"Imprints," choreographed by company member Martha Wittman in collaboration with the dancers, depicted scenes from coal-mining life. The work lacks theatricality; the text feels wooden, more history lesson than art. The Exchange often draws on pedestrian movement rather than dance vocabulary, but merely watching three women mime the activities of a housewife's day needs more physical and rhythmic variety. Only in "Kitchen Jig," as the dancers stomp their feet (as though clogging) while pulling each other along a series of wooden chairs, do themes like community and the intermingling of joy and fear in a mining town emerge in intriguing ways.
Artistic Director Peter DiMuro premiered "Preludes/Prayer," a soft, skimming piece that creates a world of people emotionally disconnected from each other.
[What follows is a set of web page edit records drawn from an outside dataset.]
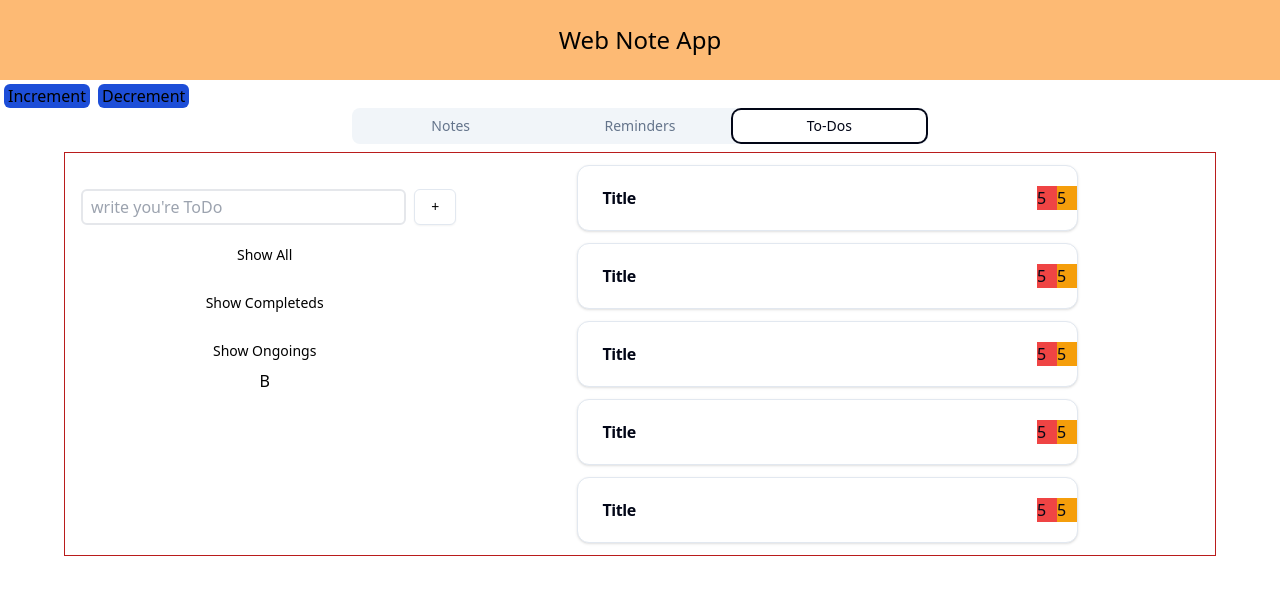
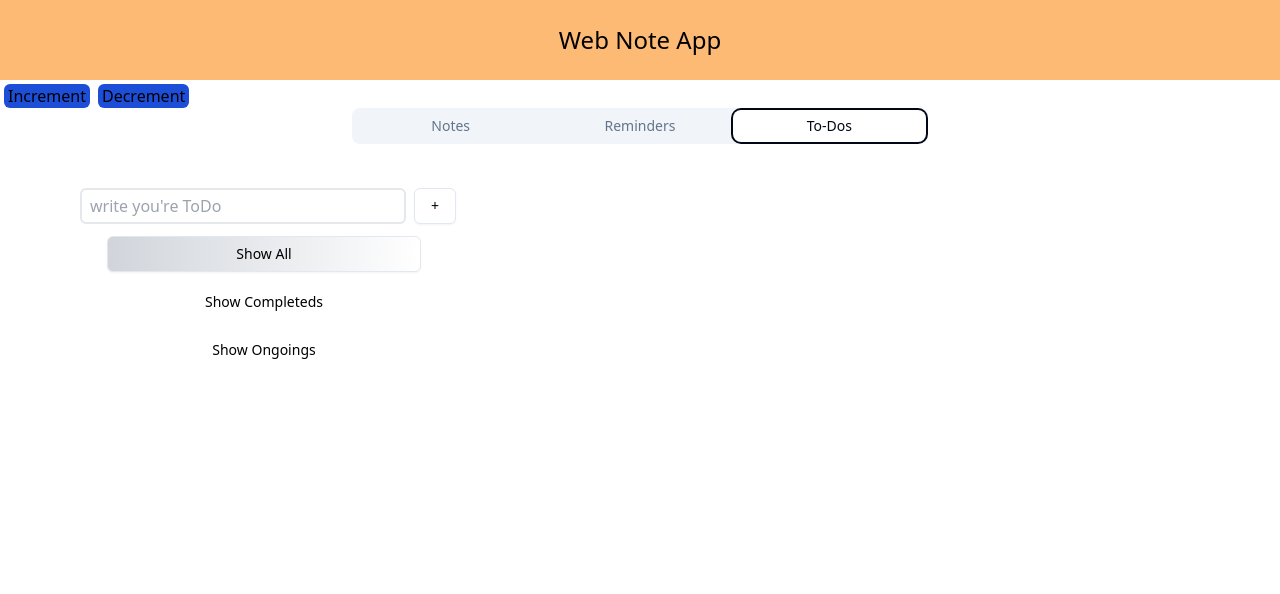
Before and after one commit to AlirezaHmami/web-note, a React (Vite) app: page / in a window 1280 px wide. Both pictures are taken after a click on the tab "To-Dos". Shown: the top 594 px of the page. Built offline with nearby package versions, Linux system fonts and the light colour scheme.

Commit message:
todos section completed

```diff
--- a/src/Components/ToDoCard.tsx
+++ b/src/Components/ToDoCard.tsx
@@ -1,20 +1,54 @@
-import React from 'react'
-import { Card, CardHeader, CardTitle, CardDescription, CardContent, CardFooter } from './ui/card'
+import React from "react";
+import { Card, CardHeader, CardTitle } from "./ui/card";
+import { MdDelete, MdDone } from "react-icons/md";
+import { completeTodo, removeToDo, todosState } from "@/features/counter/todosSlice";
+import { useDispatch } from "react-redux";
 
-function ToDoCard() {
+function ToDoCard({ id, title, completed }: todosState) {
+  const dispatch = useDispatch();
+  const deleteTodoHandler = () => {
+    dispatch(removeToDo(id));
+  };
+  const completTodoHandler = () => {
+    dispatch(completeTodo(id));
+  };
   return (
-    <Card className="w-2/3 flex items-center justify-between">
-    <CardHeader>
-    <CardTitle className="">
-        Title
-      </CardTitle>
-    </CardHeader>
-    <div className='icon flex'>
-      <div className="bg-red-500 w-5">5</div>
-      <div className="bg-amber-500 w-5">5</div>
-    </div>
-  </Card>
-  )
+    <Card
+      className={
+        completed
+          ? "w-2/3 flex items-center justify-between bg-gray-300 select-none"
+          : "w-2/3 flex items-center justify-between select-none"
+      }
+    >
+      <CardHeader>
+        <CardTitle className={completed ? "italic text-gray-600" : ""}>
+          {title}
+        </CardTitle>
+      </CardHeader>
+      <div className="icon flex items-center h-full">
+        <div className="bg-red-200 rounded-md cursor-pointer hover:bg-red-300 text-2xl p-1 mr-2">
+          <MdDelete
+            className={
+              completed
+                ? "text-opacity-50 hover:text-opacity-95 text-red-950"
+                : "text-opacity-50 hover:text-opacity-95 text-gray-950"
+            }
+            onClick={deleteTodoHandler}
+          />
+        </div>
+        <div className="bg-amber-200 rounded-md cursor-pointer hover:bg-amber-300 text-2xl p-1 mr-2">
+          <MdDone
+            className={
+              completed
+                ? "text-opacity-50 hover:text-opacity-95 text-amber-950"
+                : "text-opacity-50 hover:text-opacity-95 text-gray-950"
+            }
+            onClick={completTodoHandler}
+          />
+        </div>
+      </div>
+    </Card>
+  );
 }
 
-export default ToDoCard
+export default ToDoCard;
--- a/src/Components/Tst.tsx
+++ b/src/Components/Tst.tsx
@@ -6,7 +6,7 @@ import { increment , decrement } from "@/features/counter/counterSlice"
 function Tst() {
   // const count = useSelector((state: RootState) => state.counter.value)
   const dispatch = useDispatch()
-  const notes = useSelector((state:RootState)=>state.notes.values)
+  const todos = useSelector((state:RootState)=>state.todos.values)
 
   return (
     <div>
@@ -19,7 +19,7 @@ function Tst() {
           Increment
         </button>
         {/* <span>{count}</span> */}
-        {notes.map((note , index)=><li key={index} >title: {note.title}| id: {note.id}</li>)}
+        {/* {todos.map((todo)=><li key={todo.id} >title: {todo.title}| id: {todo.id}</li>)} */}
 
 
 
--- a/src/Views/To-Dos.tsx
+++ b/src/Views/To-Dos.tsx
@@ -1,30 +1,120 @@
-import ToDoCard from '@/Components/ToDoCard'
-import { Button } from '@/Components/ui/button'
-import React from 'react'
+import { useState } from "react";
+import ToDoCard from "@/Components/ToDoCard";
+import { Button } from "@/Components/ui/button";
+import { useDispatch, useSelector } from "react-redux";
+import { addToDo, todosState } from "@/features/counter/todosSlice";
+import { RootState } from "@/App/Store";
 
 function To_Dos() {
-  const tempTodos = [1,2,3,4,5]
+  const todos = useSelector((state: RootState) => state.todos.values);
+  const [todoText, setTodoText] = useState<string>("");
+  const dispatch = useDispatch();
+
+  const addToDoHandler = () => {
+    if (todoText) {
+      const todo: todosState = {
+        id: Date.now(),
+        title: todoText,
+        completed: false,
+      };
+      dispatch(addToDo(todo));
+      setTodoText("");
+    }
+  };
+
+  // manage show items
+  const [showAll, setShowAll] = useState<boolean>(true);
+  const [showCompleteds, setShowCompleteds] = useState<boolean>(false);
+  const [showOngoings, setShowOngoings] = useState<boolean>(false);
+
+  const showAllHandler = () => {
+    setShowAll(true);
+    setShowCompleteds(false);
+    setShowOngoings(false);
+  };
+  const showCompletedsHandler = () => {
+    setShowAll(false);
+    setShowCompleteds(true);
+    setShowOngoings(false);
+  };
+  const showOngoingsHandler = () => {
+    setShowAll(false);
+    setShowCompleteds(false);
+    setShowOngoings(true);
+  };
+
   return (
-    <div className="w-full border border-red-700 p-3 grid grid-cols-3">
+    <div className="w-full p-3 grid grid-cols-3">
       <div className="col-start-1 text-center pt-5">
-      <div className="flex w-full max-w-sm items-center space-x-2 m-1">
+        <div className="flex w-full max-w-sm items-center space-x-2 m-1">
           <input
             id="title"
             type="text"
             placeholder="write you're ToDo"
             className="w-full outline-none border-gray-200 border-2 rounded-md py-1 px-2 focus:border-0  focus:ring-2 ring-gray-700 "
-          /><Button variant={"outline"}>+</Button></div>
-          <div className='w-5/6 flex flex-col items-center space-y-3 mt-3 mx-auto'>
-            <Button variant={"ghost"} className='w-full'>Show All</Button>
-            <Button variant={"ghost"} className='w-full'>Show Completeds</Button>
-            <Button variant={"ghost"} className='w-full'>Show Ongoings</Button>
-          B</div>
+            value={todoText}
+            onChange={(e) => setTodoText(e.target.value)}
+            onKeyDown={(e) => {
+              if (e.key === "Enter") {
+                addToDoHandler();
+              }
+            }}
+          />
+          <Button variant={"outline"} onClick={addToDoHandler}>
+            +
+          </Button>
+        </div>
+
+        <div className="w-5/6 flex flex-col items-center space-y-3 mt-3 mx-auto">
+          <Button
+            variant={showAll ? "outline" : "ghost"}
+            className={
+              showAll
+                ? "w-full bg-gradient-to-r from-gray-300 to-white"
+                : "w-full"
+            }
+            onClick={showAllHandler}
+          >
+            Show All
+          </Button>
+          <Button
+            variant={showCompleteds ? "outline" : "ghost"}
+            className={
+              showCompleteds
+                ? "w-full bg-gradient-to-r from-gray-300 to-white"
+                : "w-full"
+            }
+            onClick={showCompletedsHandler}
+          >
+            Show Completeds
+          </Button>
+          <Button
+            variant={showOngoings ? "outline" : "ghost"}
+            className={
+              showOngoings
+                ? "w-full bg-gradient-to-r from-gray-300 to-white"
+                : "w-full"
+            }
+            onClick={showOngoingsHandler}
+          >
+            Show Ongoings
+          </Button>
+        </div>
       </div>
-      <div className="col-start-2 col-span-2 items-center justify-center flex flex-col gap-3">
-        {tempTodos.map(t=><ToDoCard key={t}></ToDoCard>)}
+      <div className="col-start-2 col-span-2 items-center justify-start flex flex-col gap-3">
+        {showAll &&
+          todos.map((todo) => <ToDoCard key={todo.id} {...todo}></ToDoCard>)}
+        {showCompleteds &&
+          todos
+            .filter((todo) => todo.completed)
+            .map((todo) => <ToDoCard key={todo.id} {...todo}></ToDoCard>)}
+        {showOngoings &&
+          todos
+            .filter((todo) => !todo.completed)
+            .map((todo) => <ToDoCard key={todo.id} {...todo}></ToDoCard>)}
       </div>
     </div>
-  )
+  );
 }
 
-export default To_Dos
+export default To_Dos;
--- a/src/features/counter/todosSlice.tsx
+++ b/src/features/counter/todosSlice.tsx
@@ -27,8 +27,15 @@ export const todosSlice = createSlice({
       state.values = state.values.filter(todo => todo.id !== action.payload);
       localStorage.setItem("todos", JSON.stringify(state.values));
     },
+    completeTodo: (state , action : PayloadAction<number> ) => {
+      const todoIndex = state.values.findIndex(todo => todo.id === action.payload);
+      if (todoIndex !== -1) {
+        state.values[todoIndex].completed = !state.values[todoIndex].completed;
+        localStorage.setItem("todos", JSON.stringify(state.values));
+      }
+    }
   },
 });
 
-export const { addToDo , removeToDo } = todosSlice.actions;
+export const { addToDo , removeToDo , completeTodo } = todosSlice.actions;
 export default todosSlice.reducer;
```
The work climaxes as the athletic but light Elizabeth Johnson places her hand between Thomas Dwyer's hands, a prayer for contact quietly answered.
The program also included Margot Greenlee's comedic monologue "Faith Pharmacy," Lerman's 1974 solo "New York City Winter," performed by Cassie Meador with a touching degree of vulnerability, and the clever "Hallelujah: In Praise of Animals and Their People," featuring an ensemble of young people and dogs.
-- Clare Croft